» **REQUIRED WORK**
A faithful copy of all the data is required; pictures should not be included.

» **EXCERPTED RECORDS**
Start of Block

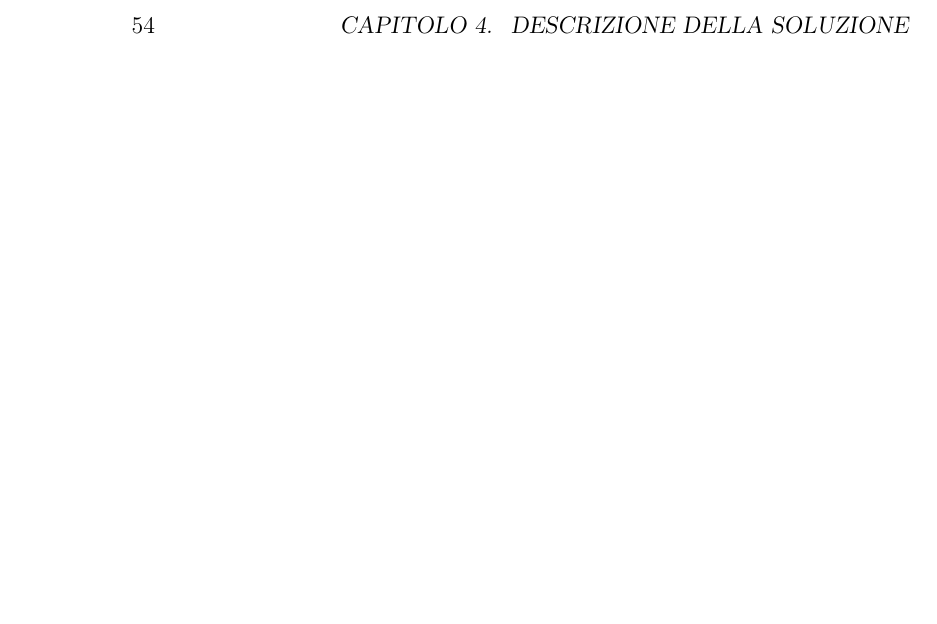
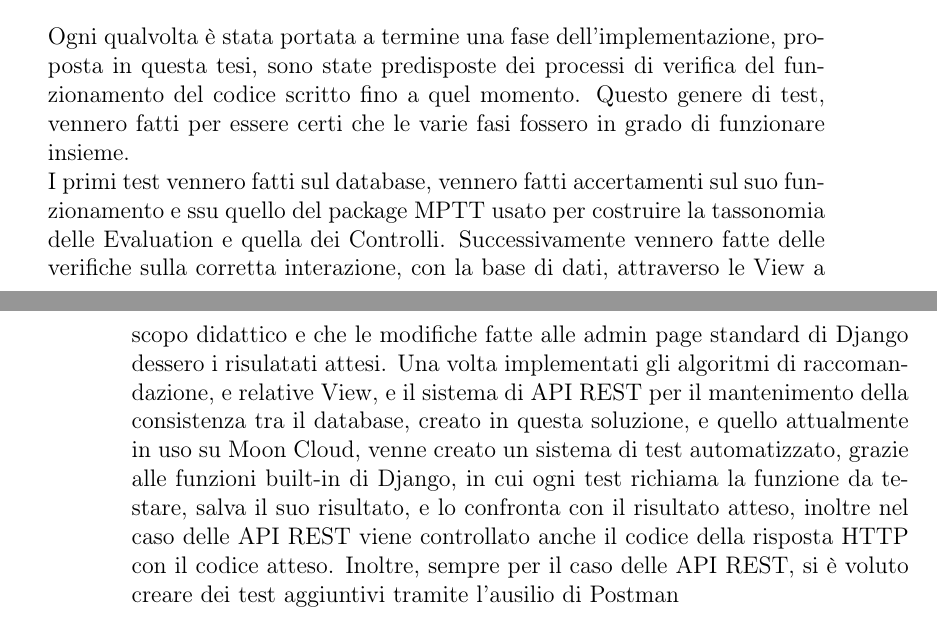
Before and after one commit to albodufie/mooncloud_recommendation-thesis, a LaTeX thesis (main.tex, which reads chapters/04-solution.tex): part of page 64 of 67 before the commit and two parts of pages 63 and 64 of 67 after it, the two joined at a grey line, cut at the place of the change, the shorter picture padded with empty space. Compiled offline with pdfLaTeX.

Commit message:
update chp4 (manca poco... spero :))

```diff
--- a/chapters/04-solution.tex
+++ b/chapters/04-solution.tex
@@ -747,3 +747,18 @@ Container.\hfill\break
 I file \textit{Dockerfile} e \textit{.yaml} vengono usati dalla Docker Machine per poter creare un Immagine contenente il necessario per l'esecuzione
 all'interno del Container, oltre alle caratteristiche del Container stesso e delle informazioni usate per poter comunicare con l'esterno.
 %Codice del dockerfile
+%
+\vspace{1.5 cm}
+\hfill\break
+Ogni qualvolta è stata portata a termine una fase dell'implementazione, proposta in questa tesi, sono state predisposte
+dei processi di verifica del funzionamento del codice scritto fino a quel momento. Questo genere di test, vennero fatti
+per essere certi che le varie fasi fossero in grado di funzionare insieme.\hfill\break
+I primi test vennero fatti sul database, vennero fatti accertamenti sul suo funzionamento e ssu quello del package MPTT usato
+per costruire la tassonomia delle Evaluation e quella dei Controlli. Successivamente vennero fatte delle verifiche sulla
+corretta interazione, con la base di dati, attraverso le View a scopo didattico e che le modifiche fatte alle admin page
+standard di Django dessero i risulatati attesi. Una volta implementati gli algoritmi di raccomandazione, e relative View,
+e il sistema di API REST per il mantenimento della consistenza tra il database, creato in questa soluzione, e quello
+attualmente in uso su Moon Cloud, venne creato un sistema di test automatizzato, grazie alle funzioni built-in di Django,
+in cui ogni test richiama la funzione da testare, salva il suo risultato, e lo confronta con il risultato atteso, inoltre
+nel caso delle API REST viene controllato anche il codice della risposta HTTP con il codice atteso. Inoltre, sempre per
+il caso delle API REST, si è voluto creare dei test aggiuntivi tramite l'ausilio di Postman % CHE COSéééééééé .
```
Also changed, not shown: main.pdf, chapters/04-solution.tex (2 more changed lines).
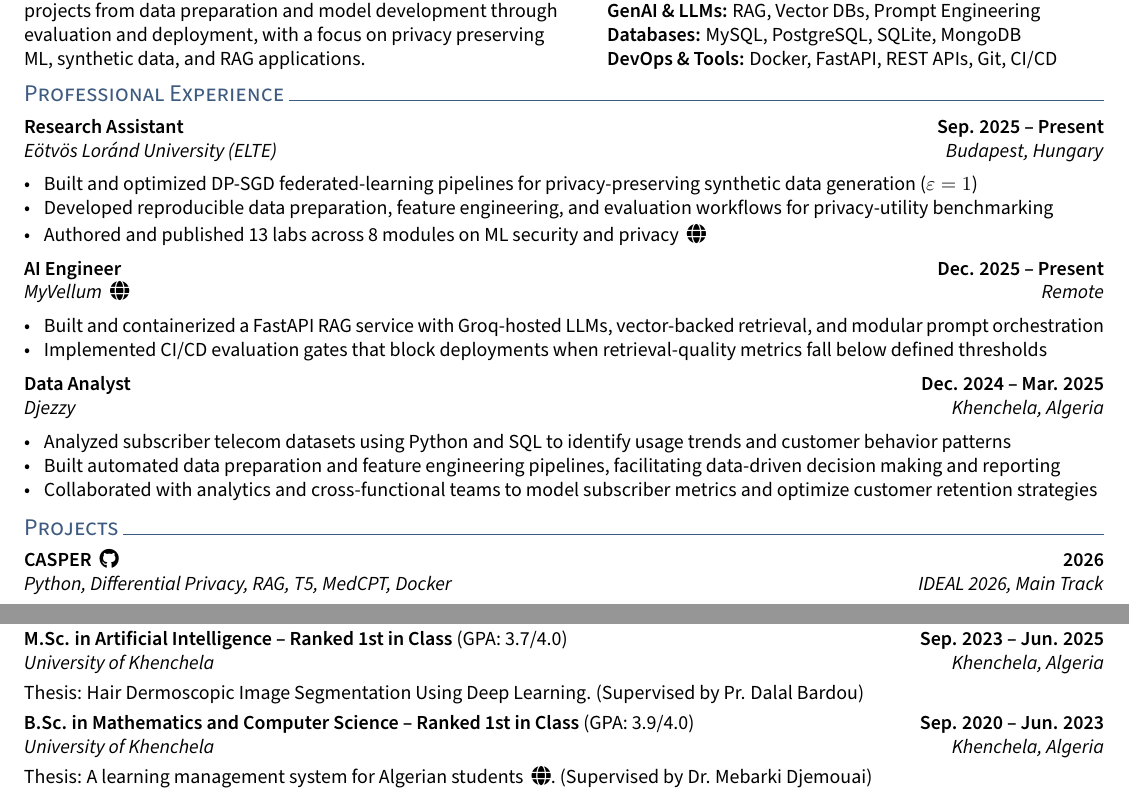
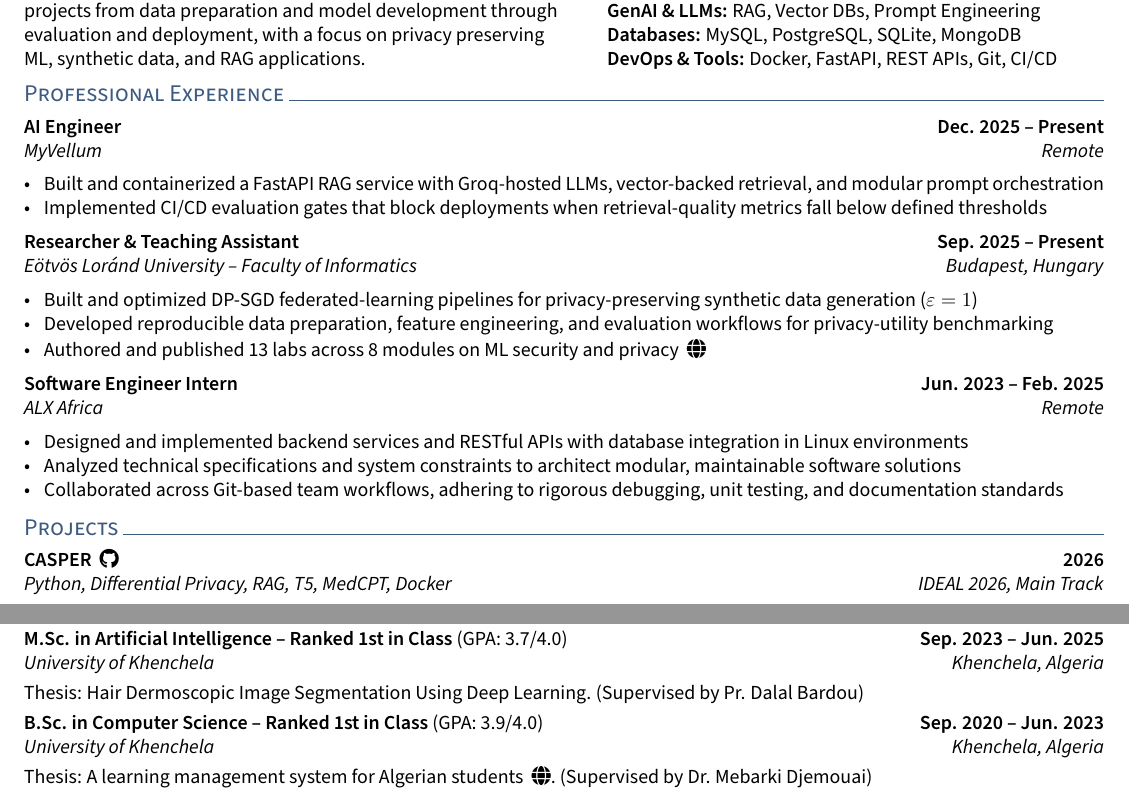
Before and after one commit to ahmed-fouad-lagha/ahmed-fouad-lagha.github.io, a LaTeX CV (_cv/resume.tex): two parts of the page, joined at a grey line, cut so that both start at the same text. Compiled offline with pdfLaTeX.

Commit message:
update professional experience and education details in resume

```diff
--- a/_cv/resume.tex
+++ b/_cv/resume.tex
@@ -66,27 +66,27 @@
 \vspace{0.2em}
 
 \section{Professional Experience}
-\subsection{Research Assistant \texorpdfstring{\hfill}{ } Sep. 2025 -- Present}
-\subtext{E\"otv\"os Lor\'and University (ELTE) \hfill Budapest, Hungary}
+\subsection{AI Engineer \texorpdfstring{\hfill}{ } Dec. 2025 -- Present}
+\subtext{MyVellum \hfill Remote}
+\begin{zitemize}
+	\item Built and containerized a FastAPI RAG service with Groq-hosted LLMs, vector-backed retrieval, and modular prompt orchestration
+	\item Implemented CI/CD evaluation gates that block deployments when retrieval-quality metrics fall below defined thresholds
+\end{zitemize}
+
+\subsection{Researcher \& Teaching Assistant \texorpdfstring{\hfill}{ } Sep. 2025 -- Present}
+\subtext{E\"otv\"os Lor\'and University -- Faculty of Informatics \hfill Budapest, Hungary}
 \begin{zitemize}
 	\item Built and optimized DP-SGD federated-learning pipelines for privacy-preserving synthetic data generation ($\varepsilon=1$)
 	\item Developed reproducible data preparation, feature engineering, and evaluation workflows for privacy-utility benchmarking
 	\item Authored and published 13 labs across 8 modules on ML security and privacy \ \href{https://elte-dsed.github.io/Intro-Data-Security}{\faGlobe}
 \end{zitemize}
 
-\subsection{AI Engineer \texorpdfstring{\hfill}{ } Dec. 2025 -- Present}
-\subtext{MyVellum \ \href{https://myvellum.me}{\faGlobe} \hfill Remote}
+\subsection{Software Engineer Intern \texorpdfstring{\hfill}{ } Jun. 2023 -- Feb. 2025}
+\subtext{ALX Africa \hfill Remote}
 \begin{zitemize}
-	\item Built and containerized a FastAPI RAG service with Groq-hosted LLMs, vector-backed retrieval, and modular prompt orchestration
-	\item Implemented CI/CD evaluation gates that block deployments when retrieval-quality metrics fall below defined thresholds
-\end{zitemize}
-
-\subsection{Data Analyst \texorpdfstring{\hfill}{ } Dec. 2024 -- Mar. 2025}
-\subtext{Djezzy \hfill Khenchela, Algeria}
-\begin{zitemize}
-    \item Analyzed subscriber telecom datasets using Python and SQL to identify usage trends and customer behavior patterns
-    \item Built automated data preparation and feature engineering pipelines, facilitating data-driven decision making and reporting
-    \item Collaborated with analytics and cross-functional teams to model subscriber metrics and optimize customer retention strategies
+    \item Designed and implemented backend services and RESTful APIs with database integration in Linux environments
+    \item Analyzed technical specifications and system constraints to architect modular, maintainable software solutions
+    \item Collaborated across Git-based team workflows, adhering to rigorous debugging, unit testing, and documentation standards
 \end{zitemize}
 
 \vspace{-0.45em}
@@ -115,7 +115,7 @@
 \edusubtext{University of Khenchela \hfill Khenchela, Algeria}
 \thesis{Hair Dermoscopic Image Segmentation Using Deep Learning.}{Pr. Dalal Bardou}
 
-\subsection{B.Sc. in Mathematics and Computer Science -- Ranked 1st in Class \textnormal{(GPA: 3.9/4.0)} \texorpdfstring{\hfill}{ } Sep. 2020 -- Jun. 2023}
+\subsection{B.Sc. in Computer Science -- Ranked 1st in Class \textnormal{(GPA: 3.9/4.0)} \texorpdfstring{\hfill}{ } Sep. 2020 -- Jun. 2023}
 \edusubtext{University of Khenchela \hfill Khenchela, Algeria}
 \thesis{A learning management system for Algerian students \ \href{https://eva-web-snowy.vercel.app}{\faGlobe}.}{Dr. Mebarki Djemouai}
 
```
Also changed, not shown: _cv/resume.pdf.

End of Block

» **RESULT OF THE EXERCISE**
Before and after one commit to albodufie/mooncloud_recommendation-thesis, a LaTeX thesis (main.tex, which reads chapters/04-solution.tex): part of page 64 of 67 before the commit and two parts of pages 63 and 64 of 67 after it, the two joined at a grey line, cut at the place of the change, the shorter picture padded with empty space. Compiled offline with pdfLaTeX.

Commit message:
update chp4 (manca poco... spero :))

```diff
--- a/chapters/04-solution.tex
+++ b/chapters/04-solution.tex
@@ -747,3 +747,18 @@ Container.\hfill\break
 I file \textit{Dockerfile} e \textit{.yaml} vengono usati dalla Docker Machine per poter creare un Immagine contenente il necessario per l'esecuzione
 all'interno del Container, oltre alle caratteristiche del Container stesso e delle informazioni usate per poter comunicare con l'esterno.
 %Codice del dockerfile
+%
+\vspace{1.5 cm}
+\hfill\break
+Ogni qualvolta è stata portata a termine una fase dell'implementazione, proposta in questa tesi, sono state predisposte
+dei processi di verifica del funzionamento del codice scritto fino a quel momento. Questo genere di test, vennero fatti
+per essere certi che le varie fasi fossero in grado di funzionare insieme.\hfill\break
+I primi test vennero fatti sul database, vennero fatti accertamenti sul suo funzionamento e ssu quello del package MPTT usato
+per costruire la tassonomia delle Evaluation e quella dei Controlli. Successivamente vennero fatte delle verifiche sulla
+corretta interazione, con la base di dati, attraverso le View a scopo didattico e che le modifiche fatte alle admin page
+standard di Django dessero i risulatati attesi. Una volta implementati gli algoritmi di raccomandazione, e relative View,
+e il sistema di API REST per il mantenimento della consistenza tra il database, creato in questa soluzione, e quello
+attualmente in uso su Moon Cloud, venne creato un sistema di test automatizzato, grazie alle funzioni built-in di Django,
+in cui ogni test richiama la funzione da testare, salva il suo risultato, e lo confronta con il risultato atteso, inoltre
+nel caso delle API REST viene controllato anche il codice della risposta HTTP con il codice atteso. Inoltre, sempre per
+il caso delle API REST, si è voluto creare dei test aggiuntivi tramite l'ausilio di Postman % CHE COSéééééééé .
```
Also changed, not shown: main.pdf, chapters/04-solution.tex (2 more changed lines).
Before and after one commit to ahmed-fouad-lagha/ahmed-fouad-lagha.github.io, a LaTeX CV (_cv/resume.tex): two parts of the page, joined at a grey line, cut so that both start at the same text. Compiled offline with pdfLaTeX.

Commit message:
update professional experience and education details in resume

```diff
--- a/_cv/resume.tex
+++ b/_cv/resume.tex
@@ -66,27 +66,27 @@
 \vspace{0.2em}
 
 \section{Professional Experience}
-\subsection{Research Assistant \texorpdfstring{\hfill}{ } Sep. 2025 -- Present}
-\subtext{E\"otv\"os Lor\'and University (ELTE) \hfill Budapest, Hungary}
+\subsection{AI Engineer \texorpdfstring{\hfill}{ } Dec. 2025 -- Present}
+\subtext{MyVellum \hfill Remote}
+\begin{zitemize}
+	\item Built and containerized a FastAPI RAG service with Groq-hosted LLMs, vector-backed retrieval, and modular prompt orchestration
+	\item Implemented CI/CD evaluation gates that block deployments when retrieval-quality metrics fall below defined thresholds
+\end{zitemize}
+
+\subsection{Researcher \& Teaching Assistant \texorpdfstring{\hfill}{ } Sep. 2025 -- Present}
+\subtext{E\"otv\"os Lor\'and University -- Faculty of Informatics \hfill Budapest, Hungary}
 \begin{zitemize}
 	\item Built and optimized DP-SGD federated-learning pipelines for privacy-preserving synthetic data generation ($\varepsilon=1$)
 	\item Developed reproducible data preparation, feature engineering, and evaluation workflows for privacy-utility benchmarking
 	\item Authored and published 13 labs across 8 modules on ML security and privacy \ \href{https://elte-dsed.github.io/Intro-Data-Security}{\faGlobe}
 \end{zitemize}
 
-\subsection{AI Engineer \texorpdfstring{\hfill}{ } Dec. 2025 -- Present}
-\subtext{MyVellum \ \href{https://myvellum.me}{\faGlobe} \hfill Remote}
+\subsection{Software Engineer Intern \texorpdfstring{\hfill}{ } Jun. 2023 -- Feb. 2025}
+\subtext{ALX Africa \hfill Remote}
 \begin{zitemize}
-	\item Built and containerized a FastAPI RAG service with Groq-hosted LLMs, vector-backed retrieval, and modular prompt orchestration
-	\item Implemented CI/CD evaluation gates that block deployments when retrieval-quality metrics fall below defined thresholds
-\end{zitemize}
-
-\subsection{Data Analyst \texorpdfstring{\hfill}{ } Dec. 2024 -- Mar. 2025}
-\subtext{Djezzy \hfill Khenchela, Algeria}
-\begin{zitemize}
-    \item Analyzed subscriber telecom datasets using Python and SQL to identify usage trends and customer behavior patterns
-    \item Built automated data preparation and feature engineering pipelines, facilitating data-driven decision making and reporting
-    \item Collaborated with analytics and cross-functional teams to model subscriber metrics and optimize customer retention strategies
+    \item Designed and implemented backend services and RESTful APIs with database integration in Linux environments
+    \item Analyzed technical specifications and system constraints to architect modular, maintainable software solutions
+    \item Collaborated across Git-based team workflows, adhering to rigorous debugging, unit testing, and documentation standards
 \end{zitemize}
 
 \vspace{-0.45em}
@@ -115,7 +115,7 @@
 \edusubtext{University of Khenchela \hfill Khenchela, Algeria}
 \thesis{Hair Dermoscopic Image Segmentation Using Deep Learning.}{Pr. Dalal Bardou}
 
-\subsection{B.Sc. in Mathematics and Computer Science -- Ranked 1st in Class \textnormal{(GPA: 3.9/4.0)} \texorpdfstring{\hfill}{ } Sep. 2020 -- Jun. 2023}
+\subsection{B.Sc. in Computer Science -- Ranked 1st in Class \textnormal{(GPA: 3.9/4.0)} \texorpdfstring{\hfill}{ } Sep. 2020 -- Jun. 2023}
 \edusubtext{University of Khenchela \hfill Khenchela, Algeria}
 \thesis{A learning management system for Algerian students \ \href{https://eva-web-snowy.vercel.app}{\faGlobe}.}{Dr. Mebarki Djemouai}
 
```
Also changed, not shown: _cv/resume.pdf.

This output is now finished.